May 25, 2023 — New York
American Jewish Committee (AJC) today welcomed the Biden administration’s release of the U.S. National Strategy to Counter Antisemitism.
The strategy is the first whole-of-government approach in the United States to counter antisemitism in its multiple and distinct forms and comes as studies by AJC and other Jewish organizations found an alarming rise in antisemitism and more American Jews feeling less secure.
“In adopting this national strategy, the White House has sent a clear, unequivocal message that antisemitism is a problem that affects all of society, not just Jews,” AJC CEO Ted Deutch said. “This is a historic day for America and its Jewish community. AJC was proud to be part of the process to develop this strategy and is glad to see a whole-of-government approach to counter this persistent and pernicious threat.”
The key components of the White House strategy include:
- A reaffirmation of the administration’s embrace of the International Holocaust Remembrance Alliance Working Definition of Antisemitism. The IHRA definition is the authoritative definition used by over 40 governments around the world. It has also been endorsed by more than 30 states and the District of Columbia. The IHRA definition and a previous version of it have been employed by the State Department since 2008. It offers clear and succinct examples of antisemitism in its various forms.
- A focus on Jewish American heritage and the ongoing contributions of American Jews to all facets of society, to be prioritized in Diversity, Equity, and Inclusion (DEI) efforts, educational arenas, and beyond.
- A priority on Jewish safety and security, whether online or in synagogues or community centers, and promoting education to reverse the normalization of antisemitism.
- A vision to promote allyship to mobilize all sectors of society to take collective action against hate.
The strategy incorporates numerous aspects of AJC’s Call to Action Against Antisemitism, a society-wide guide that shows government, law enforcement, educators, the business community and others how to recognize, respond to, and prevent antisemitism.
To create the strategy, the White House marshaled the efforts of roughly 40 government agencies that made tangible, time-bound commitments to address antisemitism, guaranteeing a whole-of-government, nationwide response.
“The importance of taking this approach cannot be overstated,” said Holly Huffnagle, AJC U.S. Director for Combating Antisemitism. “Hatred and bigotry directed at Jews don’t exist in a vacuum, nor should the best ideas to fight it. The more we collaborate, the better the outcome.”
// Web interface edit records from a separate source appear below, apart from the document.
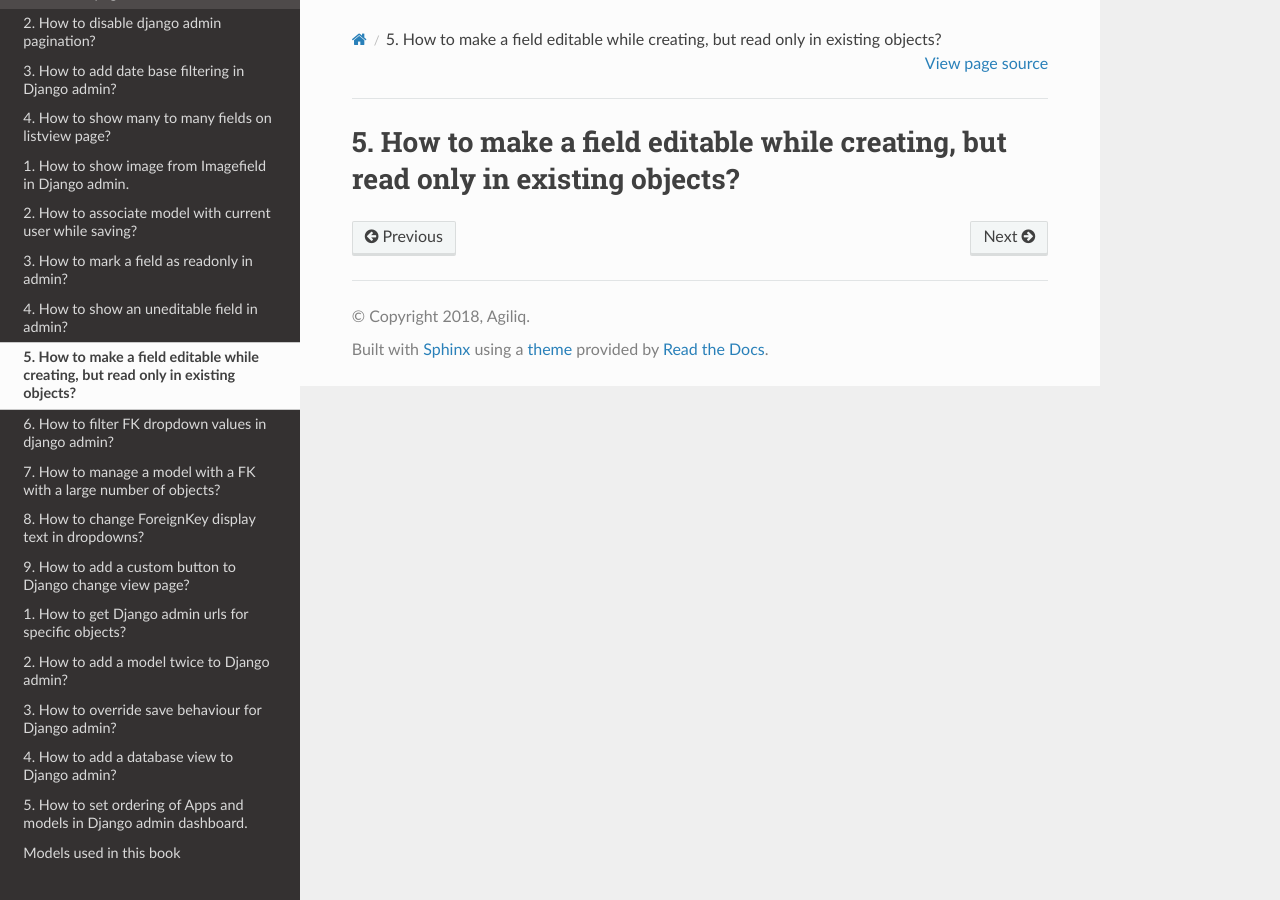
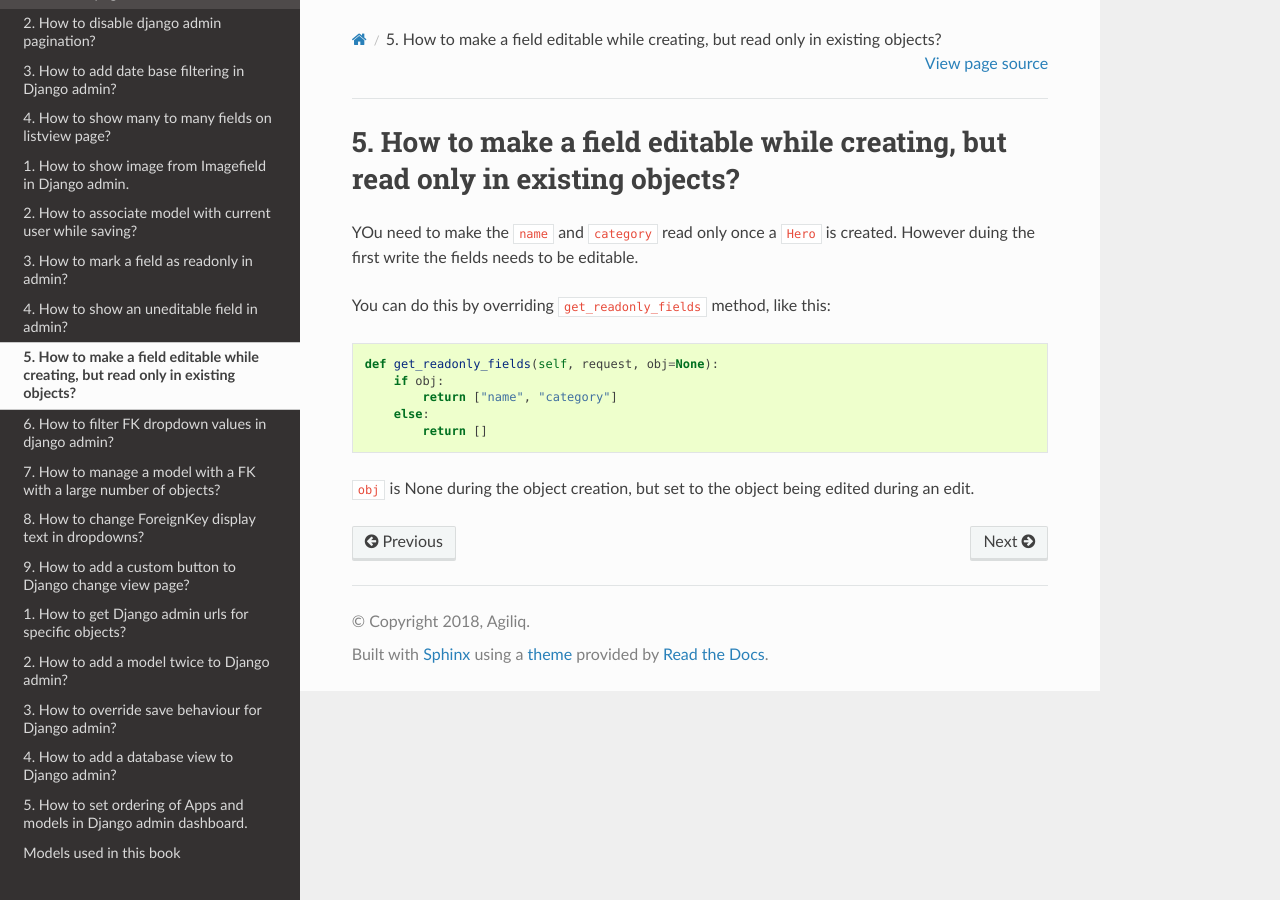
Before and after one commit to agiliq/django-admin-cookbook, a Sphinx documentation site: the page built from docs/uneditable_existing.rst, in a window 1280 px wide. Built offline with Sphinx 7.4.7 and the Read the Docs theme 2.0.0, drawn with Linux system fonts in a browser that asks for light colours.

Commit message:
Added uneditable_exiting chapter

```diff
--- a/docs/uneditable_existing.rst
+++ b/docs/uneditable_existing.rst
@@ -1,2 +1,14 @@
 How to make a field editable while creating, but read only in existing objects?
 ++++++++++++++++++++++++++++++++++++++++++++++++++++++++++++++++++++++++++++++++++++
+
+YOu need to make the :code:`name` and :code:`category` read only once a :code:`Hero` is created. However duing the first write the fields needs to be editable.
+
+You can do this by overriding :code:`get_readonly_fields` method, like this::
+
+    def get_readonly_fields(self, request, obj=None):
+        if obj:
+            return ["name", "category"]
+        else:
+            return []
+
+:code:`obj` is None during the object creation, but set to the object being edited during an edit.
```
Also changed, not shown: 1 other file.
As the global advocacy organization for the Jewish people, AJC convened a meeting at the White House in February bringing antisemitism envoys from around the world to share their own action plans and lessons with the interagency policy group.
Earlier this year, AJC’s State of Antisemitism in America survey revealed that 89% of Jewish respondents believe antisemitism is a problem in the United States today and 82% believe it has increased in the last five years. The National Strategy, in its emphasis on a society-wide approach, affirms AJC’s finding in the same survey that nine in 10 Americans believe antisemitism is a problem for everyone. AJC will continue to work with the White House to mobilize American society against this hate.